The evolution of chemical densifiers, however, has changed the game considerably.
Today’s concrete densifiers utilize silicate and siliconate-enhanced agents, which give the densifier the properties of a sealer and create a more water resilient, moisture resistant floor – while still maintaining all the other benefits of a densifier - improved strength, increased surface hardness and added stain resistance – all while being a safer, more environmentally-safe and VOC-free solution.
Densifiers come in many different varieties – or carriers – for silicate and siliconate agents. Potassium, sodium, and lithium silicate densifiers are all popular and have some benefits. Colloidal carriers are also a chemically sound option, but are often cost prohibitive on the larger jobs that benefit the most from the use of densifiers.
The addition of lithium silicate has become one of the most effective developments in densification to date, with benefits to alkali–silica reaction (ASR) reduction, less efflorescence, and making over-application of the product much easier to clean up.
Why Use Concrete Densifiers?
Even in their earlier days, the use of chemical concrete densifiers added value to industrial and warehouse floors, enabling the concrete surface to develop an integral gloss while also acting as a sealer and dustproofer by decreasing permeability and increasing stain resistance.

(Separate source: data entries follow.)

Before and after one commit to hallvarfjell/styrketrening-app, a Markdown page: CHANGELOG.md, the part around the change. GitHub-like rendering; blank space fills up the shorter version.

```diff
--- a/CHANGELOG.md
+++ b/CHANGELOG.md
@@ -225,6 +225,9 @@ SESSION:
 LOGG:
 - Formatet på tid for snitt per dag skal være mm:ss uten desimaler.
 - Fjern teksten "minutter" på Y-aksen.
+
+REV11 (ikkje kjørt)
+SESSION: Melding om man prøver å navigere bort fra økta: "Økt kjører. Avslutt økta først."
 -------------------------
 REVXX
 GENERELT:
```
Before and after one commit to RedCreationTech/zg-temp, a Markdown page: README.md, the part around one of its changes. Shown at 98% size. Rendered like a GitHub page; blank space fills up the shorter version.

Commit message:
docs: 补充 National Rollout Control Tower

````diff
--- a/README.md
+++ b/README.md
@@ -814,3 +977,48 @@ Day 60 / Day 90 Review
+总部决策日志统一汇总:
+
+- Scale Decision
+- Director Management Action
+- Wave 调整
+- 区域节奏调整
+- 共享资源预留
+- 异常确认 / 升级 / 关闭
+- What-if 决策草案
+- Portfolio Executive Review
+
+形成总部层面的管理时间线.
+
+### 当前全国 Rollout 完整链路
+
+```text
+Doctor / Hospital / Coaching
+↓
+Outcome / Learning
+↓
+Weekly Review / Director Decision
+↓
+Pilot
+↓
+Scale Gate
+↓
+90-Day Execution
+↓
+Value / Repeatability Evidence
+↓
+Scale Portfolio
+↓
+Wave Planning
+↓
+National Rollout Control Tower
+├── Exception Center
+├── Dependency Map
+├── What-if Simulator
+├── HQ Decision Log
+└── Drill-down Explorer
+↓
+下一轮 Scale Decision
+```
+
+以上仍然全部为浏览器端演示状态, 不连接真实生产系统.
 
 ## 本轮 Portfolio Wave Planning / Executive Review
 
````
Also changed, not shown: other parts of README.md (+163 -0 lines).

But the benefits of today’s improved chemistry have made the use of densifiers a near-necessity, as they create a non-membrane forming barrier that won’t discolor or peel, and helps prevent tire marks. In fact, daily use and regular cleaning actually self-polishes the floor, buffing a shine into the surface, improving gloss over time.
The use of densifiers is beneficial to nearly everyone involved in the process, from project owners to contractors to applicators.
Owners will enjoy a more wearable, abrasion and stain resistant surface that reduces dusting and permeability while being easier to clean, resulting in reduced maintenance costs.
Densification also improves light-reflectance and gloss, enhancing the appearance of the concrete surface. Ultimately, densification results in a significant increase in the surface hardness and density of concrete, providing a concrete surface that is going to be harder and more durable, resulting in a longer lasting floor.
And both owners and contractors already appreciate the cost-savings of going with a polished concrete solution. Concrete densifiers continue to add value to the bottom line by reducing materials and labor costs with a one-time, permanent application process.
Additionally, contractors are working more efficiently with a densifier that cures, seals, hardens and prevents efflorescence, while also being compatible with most integrally-colored concrete and concrete stains and dyes.
Densifiers are also versatile, and are finding a home with specialty contractors. For example, their compatibility with bond breakers (check with your manufacturer for recommendations) in the tilt-up concrete segment give contractors the flexibility to save time and money by reducing steps and extending product coverage.
Ease of use, that simplification of the application process, and a safer, less hazardous chemical solution has also made the use of densifiers much more efficient for applicators as well.
When to Use a Concrete Densifier
The use of concrete densifiers in terms of project application is widely agreed upon. Basically, any polished concrete application will benefit from the addition of a chemical concrete densifier. Polished concrete surfaces have become commonplace in retail, commercial, industrial, and institutional environments, and are even finding a niche in residential spaces where sustainability is a priority.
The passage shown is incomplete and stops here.